Songdo Lagoon, with reclamation development in background, Photo © Tim Edelsten

At Songdo on July 22nd, strong signs of southward movement included 200+ Common Greenshank on the lagoon, where also 5 Mallard, 51 Black-faced Spoonbill, 2 Marsh Sandpiper, 6 Common Sandpiper, 4 Black-headed Gull, 200+ Great Cormorant, c.20 Mongolian Gull and 1 Eurasian Spoonbill.

Last mudflat: undergoing reclamation, Photo © Tim Edelsten

Sadly the last mudflat is almost completely closed off and comprehensively destroyed. Glimpsed through the numerous concrete walls, c.50 distant Saunders’s Gull, 200+ Far Eastern Curlew, 5 Eastern Oystercatcher, 2 Eurasian Curlew, 8 Bar-tailed Godwit, c.45 Black-tailed Godwit, 6 Grey Plover and 3 Whimbrel .

Black-faced Spoonbill Platalea minor, Photo © Tim Edelsten

Also, a further 44 Black-faced Spoonbill roosting on debris- making a total of 95 individuals, approximately half of which appeared to be juveniles.
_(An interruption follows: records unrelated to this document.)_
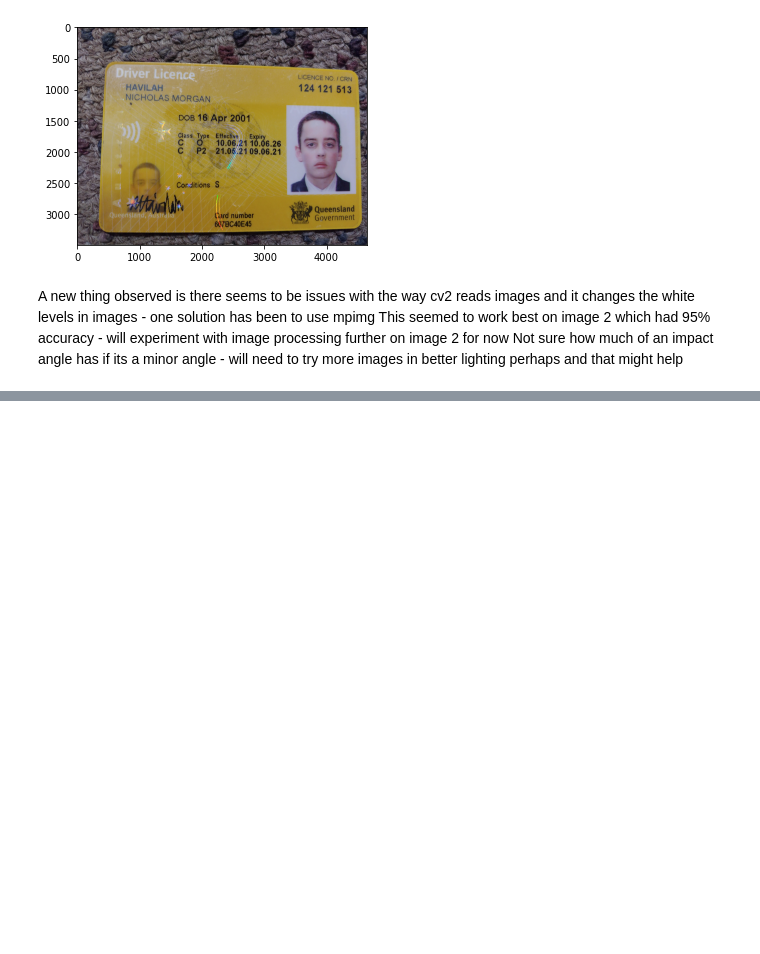
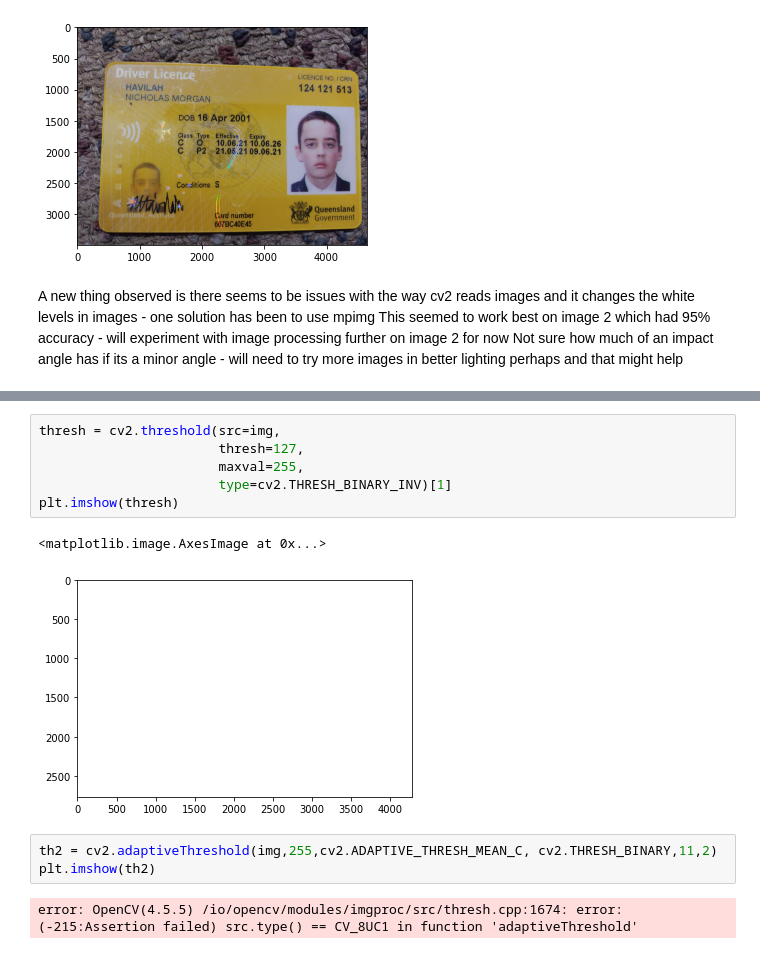
Before and after one commit to nhavilah/constructit, a Jupyter notebook: Image_Processor_Book_1.ipynb, the cells around one changed output, grey strips where cells are left out. Cells and saved outputs as stored; diff of their text form; blank space fills up the shorter version.

```diff
--- a/Image_Processor_Book_1.ipynb
+++ b/Image_Processor_Book_1.ipynb
@@ -1119,0 +1190,14 @@ Not sure how much of an impact angle has if its a minor angle - will need to try
+# %%
+thresh = cv2.threshold(src=img,
+                       thresh=127,
+                       maxval=255,
+                       type=cv2.THRESH_BINARY_INV)[1]
+plt.imshow(thresh)
+# %% [output]
+<matplotlib.image.AxesImage at 0x...>
+[figure, added]
+# %%
+th2 = cv2.adaptiveThreshold(img,255,cv2.ADAPTIVE_THRESH_MEAN_C, cv2.THRESH_BINARY,11,2)
+plt.imshow(th2)
+# %% [output]
+error: OpenCV(4.5.5) /io/opencv/modules/imgproc/src/thresh.cpp:1674: error: (-215:Assertion failed) src.type() == CV_8UC1 in function 'adaptiveThreshold'
```
Also changed, not shown: parts of 10 cells of this notebook.
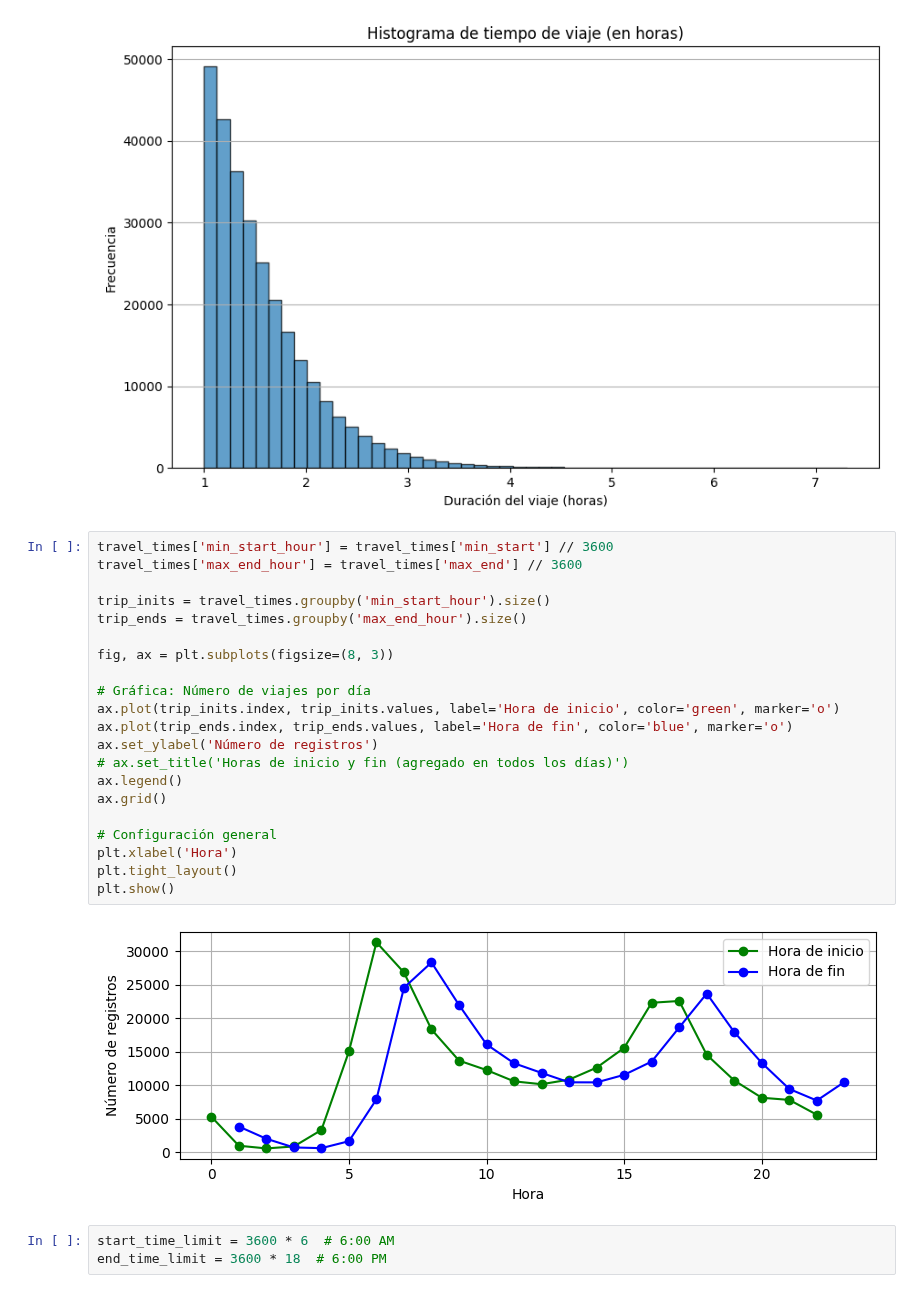
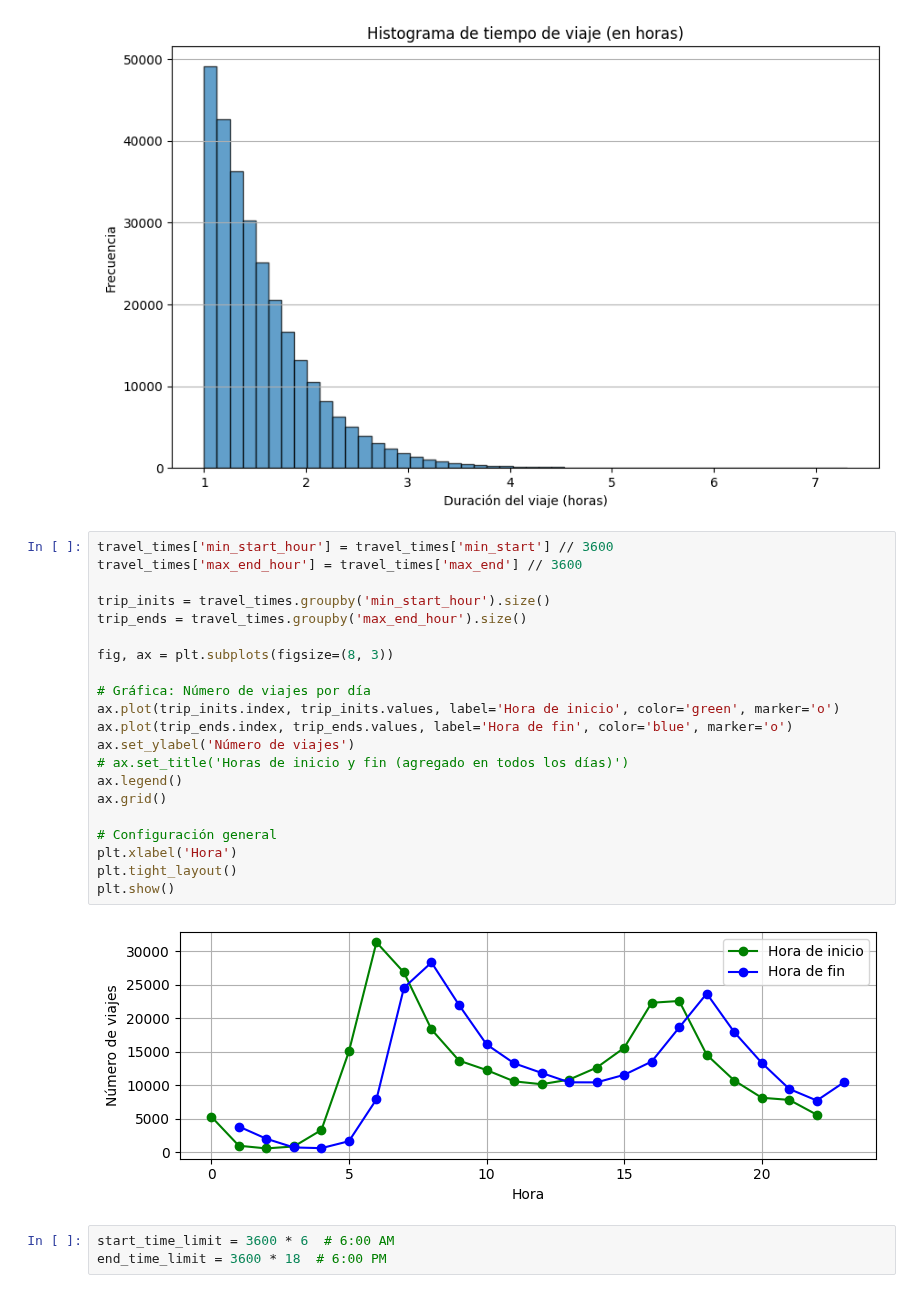
Before and after one commit to alexsierra45/thesis, a Jupyter notebook: src/notebooks/initial_etecsa_data_analisys.ipynb, the cells around one changed output. Drawn from its saved outputs; the diff is of its cells as text.

Commit message:
correct images names

```diff
--- a/src/notebooks/initial_etecsa_data_analisys.ipynb
+++ b/src/notebooks/initial_etecsa_data_analisys.ipynb
@@ -166,26 +166,26 @@ plt.show()
 # %%
 travel_times['min_start_hour'] = travel_times['min_start'] // 3600
 travel_times['max_end_hour'] = travel_times['max_end'] // 3600
 
 trip_inits = travel_times.groupby('min_start_hour').size()
 trip_ends = travel_times.groupby('max_end_hour').size()
 
 fig, ax = plt.subplots(figsize=(8, 3))
 
 # Gráfica: Número de viajes por día
 ax.plot(trip_inits.index, trip_inits.values, label='Hora de inicio', color='green', marker='o')
 ax.plot(trip_ends.index, trip_ends.values, label='Hora de fin', color='blue', marker='o')
-ax.set_ylabel('Número de registros')
+ax.set_ylabel('Número de viajes')
 # ax.set_title('Horas de inicio y fin (agregado en todos los días)')
 ax.legend()
 ax.grid()
 
 # Configuración general
 plt.xlabel('Hora')
 plt.tight_layout()
 plt.show()
 # %% [output]
-[figure, old version]
+[figure, new version]
 # %%
 start_time_limit = 3600 * 6  # 6:00 AM
 end_time_limit = 3600 * 18  # 6:00 PM
```
Also changed, not shown: parts of 1 cell of this notebook, 13 other files.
At Shiripdae on the 28th it was disappointing to see that the forest has been cluttered with all manner of unecessary infrastructures, including boardwalks, walls across the streams, and dozens of exercise machines. It has been stripped of its ecological value- all brushwood and fallen logs have been cut and collected into cellophane bales, and many trees have been wrapped in flourescent yellow tape to protect them from insects and woodpeckers.

Shiripdae: damaged by excessive liesure-use infrastructure, Photo © Tim Edelsten

Given the amount of disturbance from walkers and hand-clappers, few birds present, although a family of Dollarbird, two Hobby, and a fly-by Chinese Sparrowhawk.

Oriental Dollarbird Eurystomus orientalis, Photo © Tim Edelsten